Use Statements Rather Than Questions

Nix: “Where does the truck go?”

Choose: “The truck goes on the shelf”

Remember, we want the toy put away! Asking your child, “Where does the truck go?”, requires that the child be able to say the words “on the shelf” and understand, abstractly, that your question is relative and you really are asking because you want your child to put the truck away, where it belongs. “The truck goes on the shelf” is more directive and only requires the child, developmentally, to be able to comprehend your direction, which is likely!

Be 8 Seconds More Patient

Ask your question and then count the eight in your head before asking or prompting directions again. Promise. Try it once and see what happens!

Piaget, a child development theorist, developed the Cognitive Development Theory. This theory includes a stage called, the Preoperational Stage, which begins when a human (infant/toddler-aged child) starts to speak, yet, cannot think concretely and also cannot manipulate information mentally. So, the processing time to your question may be why it feels like your child is “not answering you”.

Say Fewer Words

Nix: “Please walk over here carefully and hand mommy the scissors. Those are sharp and I do not want you to get hurt. Bring them here please, be careful! Please walk.”

Choose: Say “walk here, please.” and point in front of you. Once your child is standing in front of you, say, “Scissors” and put your hand out. Once you safely have the scissors say, “we sit when we hold scissors”.

Remember, Piaget has let us know that the brain at this infant/toddler stage is not capable of understanding concepts like “sharp” or “hurt” the way adults do. We want to avoid testing the child on concepts that only parts of their brain can understand – when that part of the brain is not yet developed. Infants and toddlers hear everything but usually only remember the most recent thing said. For example, when you give a toddler a child between green or blue, 9/10 times the toddler will choose blue because it is what they remember not because it is their favorite color.
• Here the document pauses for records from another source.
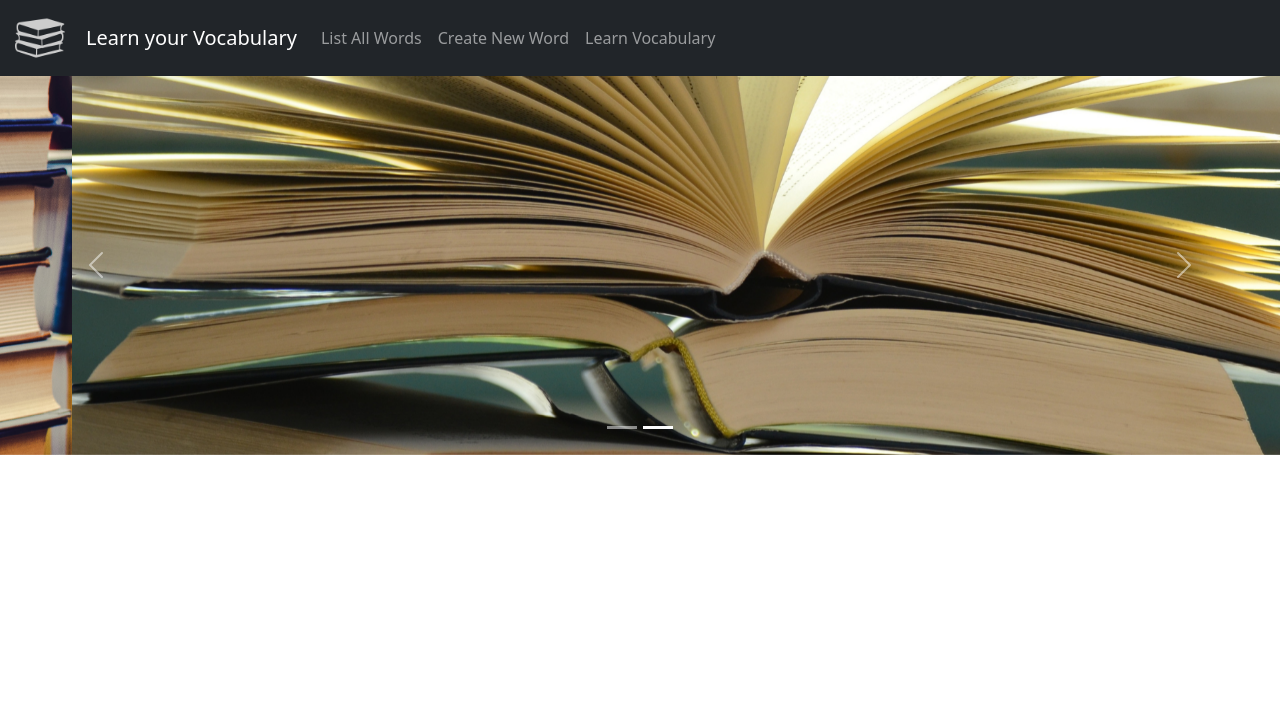
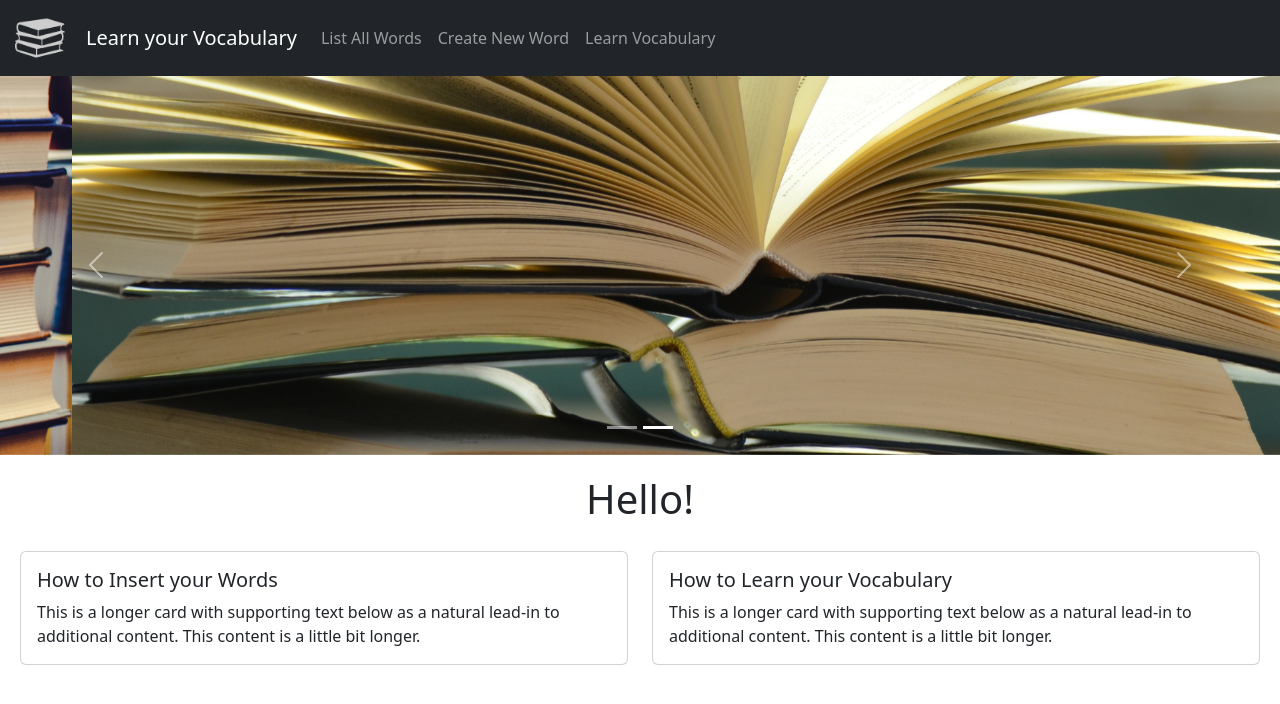
Before and after one commit to mariesophiet/vocabulary-app, a React (Create React App) app: page / in a window 1280 px wide. Shown: the top 704 px of the page. Built offline with nearby package versions, Linux system fonts and the light colour scheme.

Commit message:
added cards on home for explanations of use

```diff
--- a/src/pages/VocabularyLearn.jsx
+++ b/src/pages/VocabularyLearn.jsx
@@ -14,24 +14,25 @@ const Wrapper = styled.div`
 const Next = styled.div`
     cursor: pointer;
     padding: 20px;
-    background-color: pink;
+    background-color: #EBE1D2;
 `
+
 const Check = styled.div`
     cursor: pointer;
     padding: 20px;
-    background-color: #FF62DF;
+    background-color: #CEC2B0;
 `
 
 const Lang = styled.div`
     line-height: 250px;
-    background-color:#decddd;
+    background-color: #E2D6C3;
     font-size: 40px;
     height: 250px;
 `
 
 const Show = styled.div`
     padding: 20px;
-    background-color: red;
+    background-color: #CEC2B0;
     cursor: pointer;
 `
 
--- a/src/pages/VocabularyStart.jsx
+++ b/src/pages/VocabularyStart.jsx
@@ -1,5 +1,17 @@
 import React, {useState} from "react";
 import Carousel from 'react-bootstrap/Carousel';
+
+import Card from 'react-bootstrap/Card';
+import Col from 'react-bootstrap/Col';
+import Row from 'react-bootstrap/Row';
+
+import styled from 'styled-components'
+
+const Title = styled.h1.attrs({
+    className: 'h1',
+})`
+text-align: center;
+margin-top: 20px;`
 
 const data = [
   {
@@ -9,13 +21,14 @@ const data = [
     image:require('../slider2.png'),
    }]
 
-function HomeCarousel() {
+function Home() {
   const [index, setIndex] = useState(0);
   const handleSelect = (selectedIndex, e) => {
     setIndex(selectedIndex);
   };
 
   return (
+    <div>
     <Carousel activeIndex={index} onSelect={handleSelect}>
        {data.map((slide, i) => {
         return (
@@ -34,6 +47,39 @@ function HomeCarousel() {
       })}
 
     </Carousel>
+    <div>
+      <Title>Hello!</Title>
+    </div>
+      <Row xs={1} md={2} className="g-4">
+        <Col>
+          <Card>
+            <Card.Body>
+              <Card.Title>How to Insert your Words</Card.Title>
+              <Card.Text>
+                This is a longer card with supporting text below as a natural
+                lead-in to additional content. This content is a little bit
+                longer.
+              </Card.Text>
+            </Card.Body>
+          </Card>
+          </Col>
+          <Col>
+          <Card>
+            <Card.Body>
+              <Card.Title>How to Learn your Vocabulary</Card.Title>
+              <Card.Text>
+                This is a longer card with supporting text below as a natural
+                lead-in to additional content. This content is a little bit
+                longer.
+              </Card.Text>
+            </Card.Body>
+          </Card>
+        </Col>
+        </Row>
+
+
+    </div>
   );
 }
-export default HomeCarousel;
+
+export default Home;
```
It is important to remember to choose ACTION over ATTITUDE. Yes, when they grow a bit older we will have to beg them to take the trash out and it will not matter how we ask, right? But, as the teenager stomps through the kitchen and to the dumpster – we appreciate that at least the trash got taken out! This same ideal applies to younger infants and toddlers as well – but we have more control the more we understand their developmental needs and capabilities! What strategy are you excited to implement first?